accounts of the Rebellion published in the London Gazette" which accounts can be found in the Newspapers during the 1745-6 Rebellion. He also said he sent it to the printer about a month ago i.e. around December 9, 1746.
Griffiths finally sent a letter to the Duke on January 13th 1746/7 requesting his release "I humbly beg leave to represent to you that I did not intend to give the Government one moment's uneasiness, or, by any means in the least to serve its enemies by publishing Ascanius. I saw, with indignation, a virulent Jacobite Tract called Alexis,in every body's hands. Liking the plan, but abhorring the manner in which it was executed, I determined first to write an Impartial thing of the same kind, after which, knowing that such a work would prejudice all parties in the author's favour, I proposed to serve the Government the more effectually, by exhibiting the young Pretender's Character in another light; and as I had before fairly and like a generous enemy allowed him the few good Qualities he may have, so now to expose all his faults and misconduct: But the execution of this design is at present suspended by my Confinement. However, before I was taken into Custody, I had begun to publish such a History of the late Rebellion, in Small numbers, and under the Title of Ascanius (that it might the more effectually spread itself among all ranks of people) as sufficiently shows my Zeal for my King and Country. In other instances, Sir, I have exerted my poor abilities against the pretender and his party, as many pamphlets of my writing can witness; but never did the least word against his Majesty's person, family, or Government ever fall from my tongue or pen, but many on the other side of the question." Since there are no further actions in this matter we presume he was released some time in January 1746/7 (New Year started on Lady's Day which was March 25th).
This won't be the last time Ralph Griffiths is sued

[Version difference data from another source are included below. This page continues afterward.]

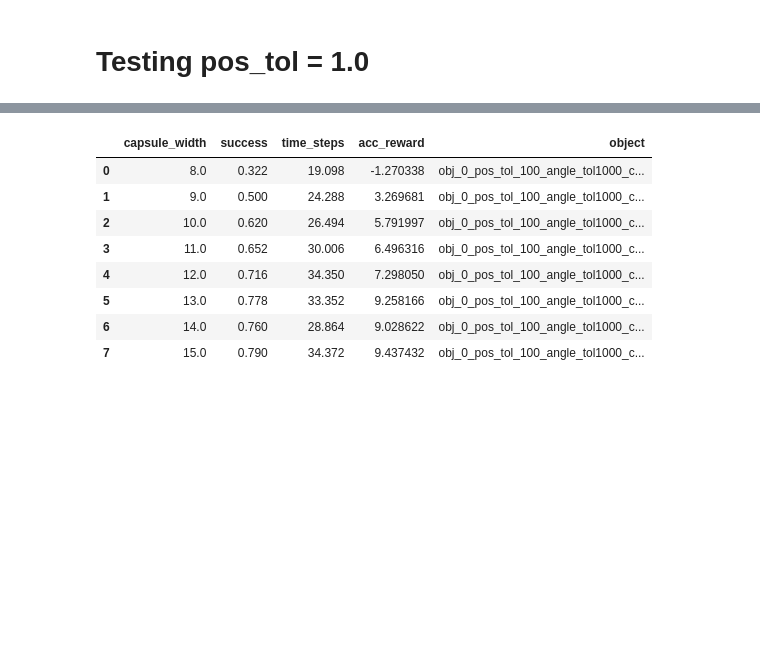
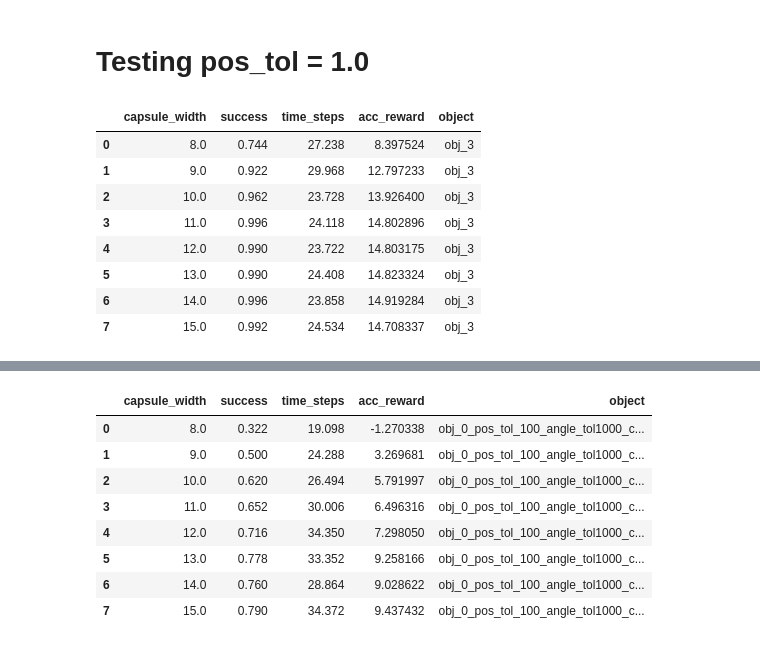
Before and after one commit to gabrielsluz/mapless_transport, a Jupyter notebook: results/ToleranceConditioned.ipynb, the cells around one changed output, grey strips where cells are left out. Cells and saved outputs as stored; diff of their text form; code cells hidden in the pictures; blank space fills up the shorter version.

```diff
--- a/results/ToleranceConditioned.ipynb
+++ b/results/ToleranceConditioned.ipynb
@@ -5,6 +5,6 @@ import matplotlib.pyplot as plt
 import numpy as np
 import copy
 # %%
-obj_l = ['obj_0_pos_tol_100_angle_tol1000_caps_8_13']#['obj_'+str(x) for x in range(1)]
+obj_l = ['obj_'+str(x) for x in [3]]
 obj_l
 # %% [output]
@@ -68,3 +68,15 @@ for o in obj_l:
     aux_df['object'] = o
     df_l.append(aux_df)
 df = pd.concat(df_l).reset_index(drop=True)
+# %%
+df
+# %% [output]
+|  | capsule_width | success | time_steps | acc_reward | object |
+| 0 | 8.0 | 0.744 | 27.238 | 8.397524 | obj_3 |
+| 1 | 9.0 | 0.922 | 29.968 | 12.797233 | obj_3 |
+| 2 | 10.0 | 0.962 | 23.728 | 13.926400 | obj_3 |
+| 3 | 11.0 | 0.996 | 24.118 | 14.802896 | obj_3 |
+| 4 | 12.0 | 0.990 | 23.722 | 14.803175 | obj_3 |
+| 5 | 13.0 | 0.990 | 24.408 | 14.823324 | obj_3 |
+| 6 | 14.0 | 0.996 | 23.858 | 14.919284 | obj_3 |
+| 7 | 15.0 | 0.992 | 24.534 | 14.708337 | obj_3 |
```
Also changed, not shown: parts of 3 cells of this notebook, 22 other files.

The first volume of Memoirs of a Woman of Pleasure (Fanny Hill), written by John Cleland (1709-1789), is printed by Thomas Parker and published in London by G. Fenton. The second volume follows in early February 1749. Cleland wrote the story while serving a sentence for debt in Fleet Prison in hopes of selling enough copies to pay off his debts.

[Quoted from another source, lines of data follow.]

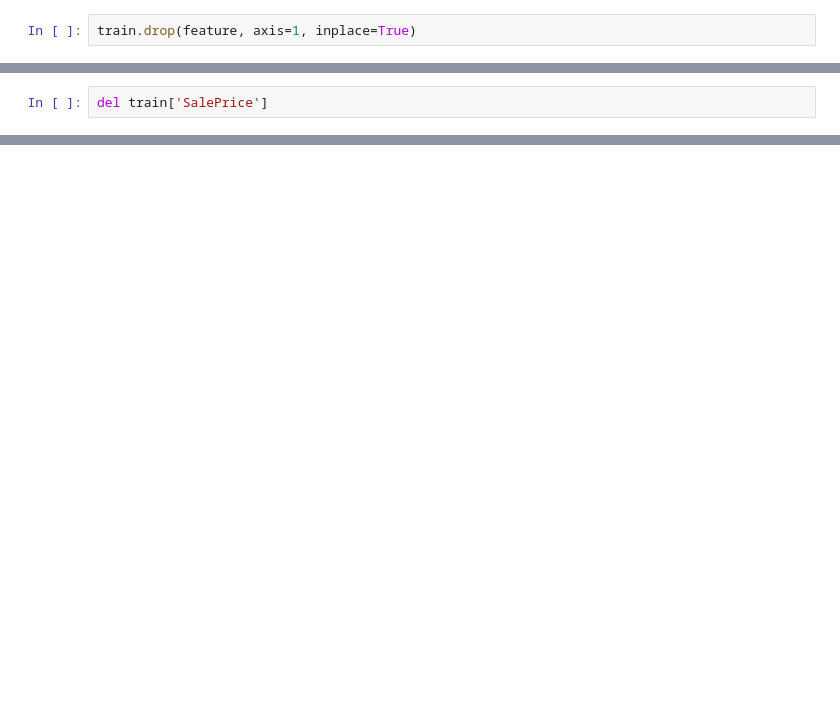
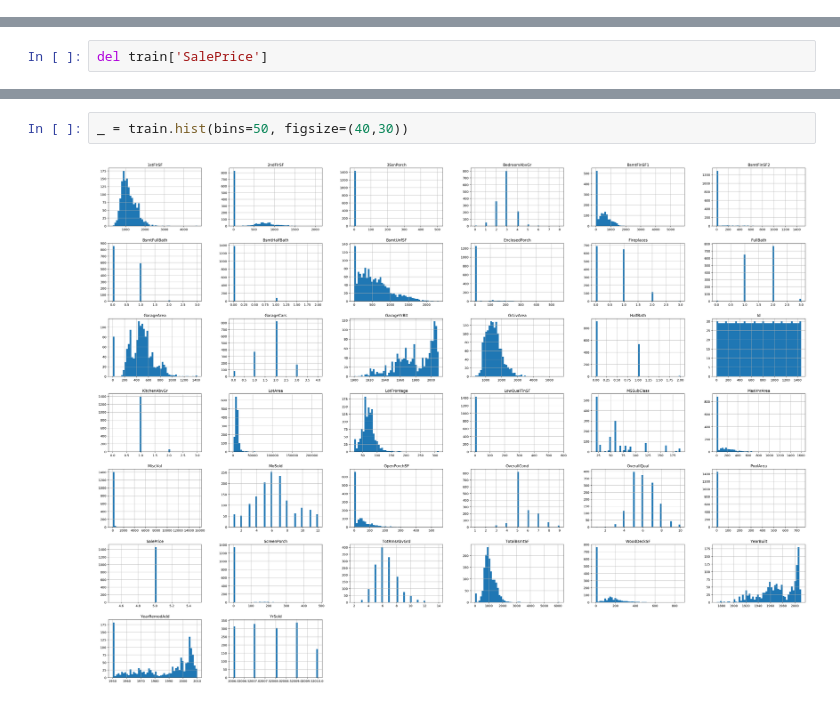
Before and after one commit to ser-serege/Homework, a Jupyter notebook: The main-Copy2.ipynb, the cells around one changed output, grey strips where cells are left out. Drawn from its saved outputs; the diff is of its cells as text; blank space fills up the shorter version.

```diff
--- a/The main-Copy2.ipynb
+++ b/The main-Copy2.ipynb
@@ -70,2 +49,0 @@ for i in range(81):
-# %%
-train.drop(feature, axis=1, inplace=True)
@@ -124,0 +72,4 @@ print("CV accuracy score: {:.2f}%".format(results.mean()*100))
+# %%
+_ = train.hist(bins=50, figsize=(40,30))
+# %% [output]
+[figure, added]
```
Also changed, not shown: parts of 136 cells of this notebook.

March 15, 1749
A warrant is issued for the arrest of the author, printer and publisher of Fanny Hill. By the end of the month, Cleland, Parker and Griffiths are free on bail. While awaiting trial Cleland edits out most of the erotic content and in March 1750 the expurgated result is published in one volume as Memoirs of Fanny Hill. Despite heated exchanges of letters between the Secretary of State, the Attorney-General and the Bishop of London, not to mention the groveling letters from Cleland and Ralph Griffiths blaming everything on G. Fenton [Fenton Griffiths, pseudonym for Ralph Griffiths], it appears the case is never pursued.
The History of Signboards: from the earliest times to the present day

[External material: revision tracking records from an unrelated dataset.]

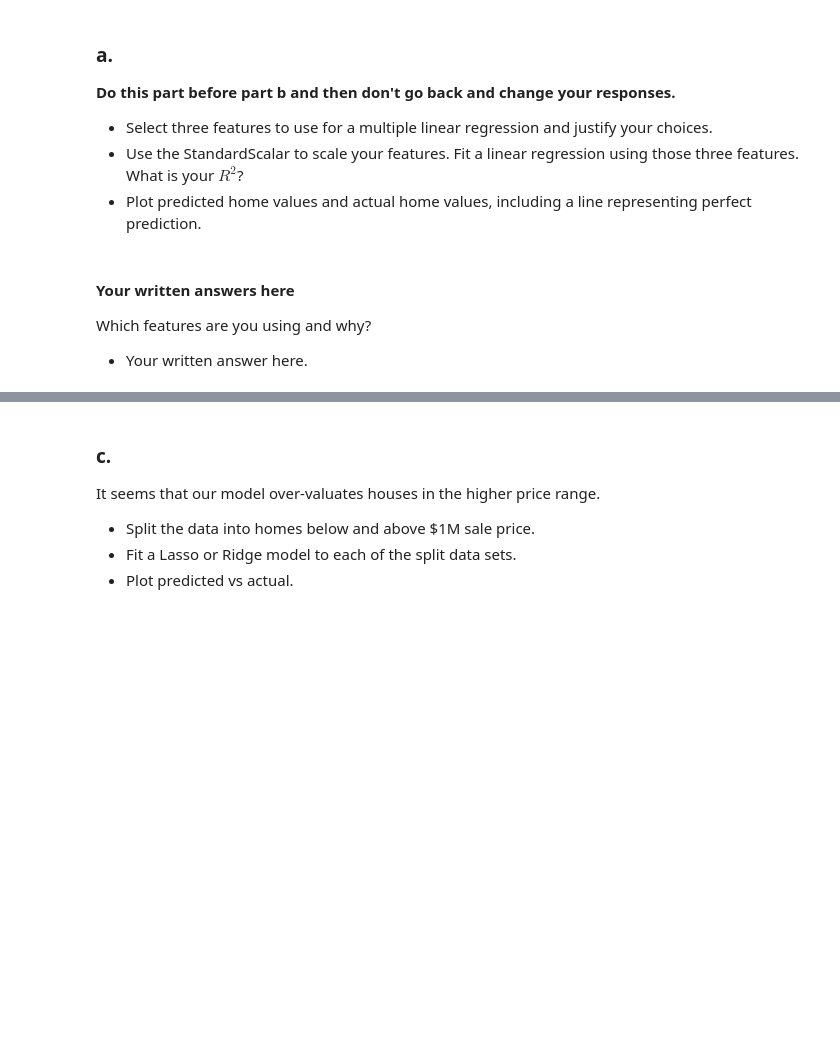
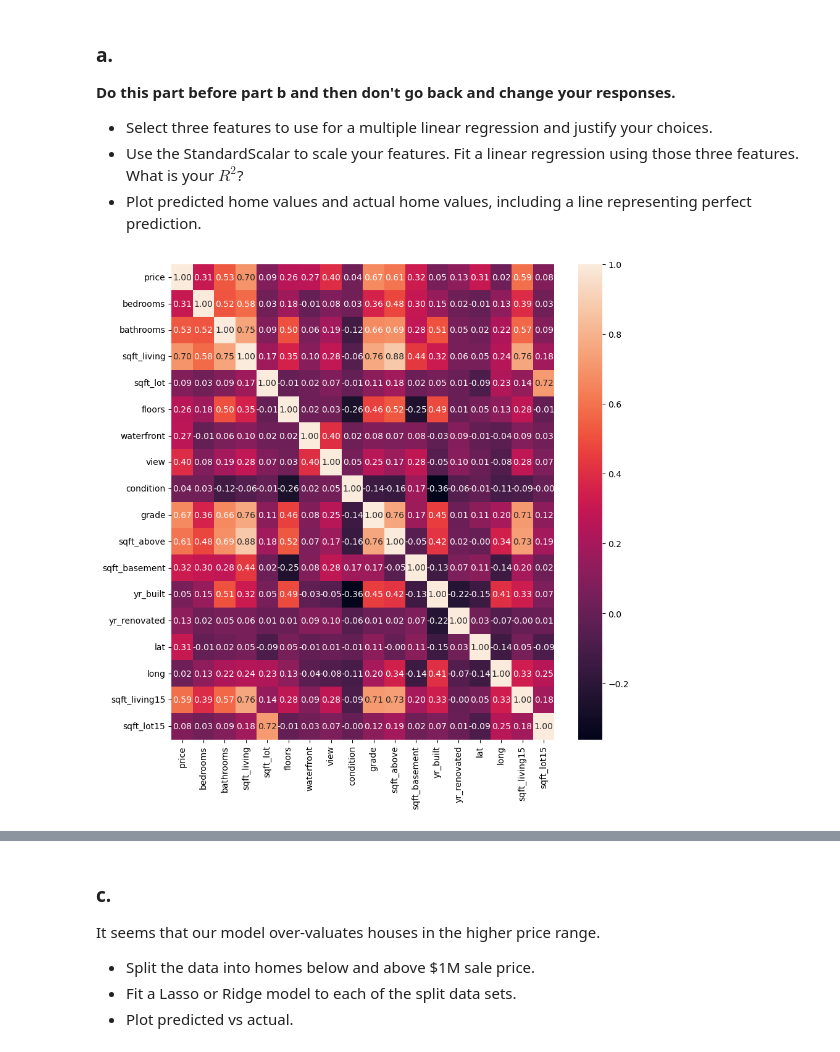
Before and after one commit to GettysburgDataScience/ps1-linear-regression-Jacksonmb, a Jupyter notebook: PS1.ipynb, the cells around one changed output, grey strips where cells are left out. Drawn from its saved outputs; the diff is of its cells as text; code cells hidden in the pictures; blank space fills up the shorter version.

```diff
--- a/PS1.ipynb
+++ b/PS1.ipynb
@@ -197,5 +261,15 @@ housing_df = pd.read_csv('kc_house_data.csv')
-# %% [markdown]
-#### Your written answers here
-Which features are you using and why?
-
- - Your written answer here.
+# %%
+# Your code here. Add cells as needed.
+
+    # 'sqft_living', 'grade', 'bathrooms'
+# Your code here. Add cells as needed.
+
+housing_df = housing_df.drop(columns=['date', 'id', 'zipcode'])
+housing_df.head()
+
+corr = housing_df.corr()
+plt.figure(figsize=(10, 10))
+sns.heatmap(corr, annot = True, fmt = '.2f')
+plt.show()
+# %% [output]
+[figure, added]
```
Also changed, not shown: parts of 21 cells of this notebook.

By Jacob Larwood, John Camden Hotten
R. Griffiths, a
bookseller in St Paulís Churchyard since 1750, had the Dunciad
for his sign. He was agent for a very primitive social-evil movement; advertisements emanating from this “sett of gentlemen
sympathising with the misfortunes of young girls” occur in the
papers of June and July 1752. One of tho regulations was, “☞ None need to apply but such as are Fifteen years of age,
and not above Twenty-five; older are thought past being reclaim'd, unless good Recommendations are given,
spirits and swearers have a bad chance.”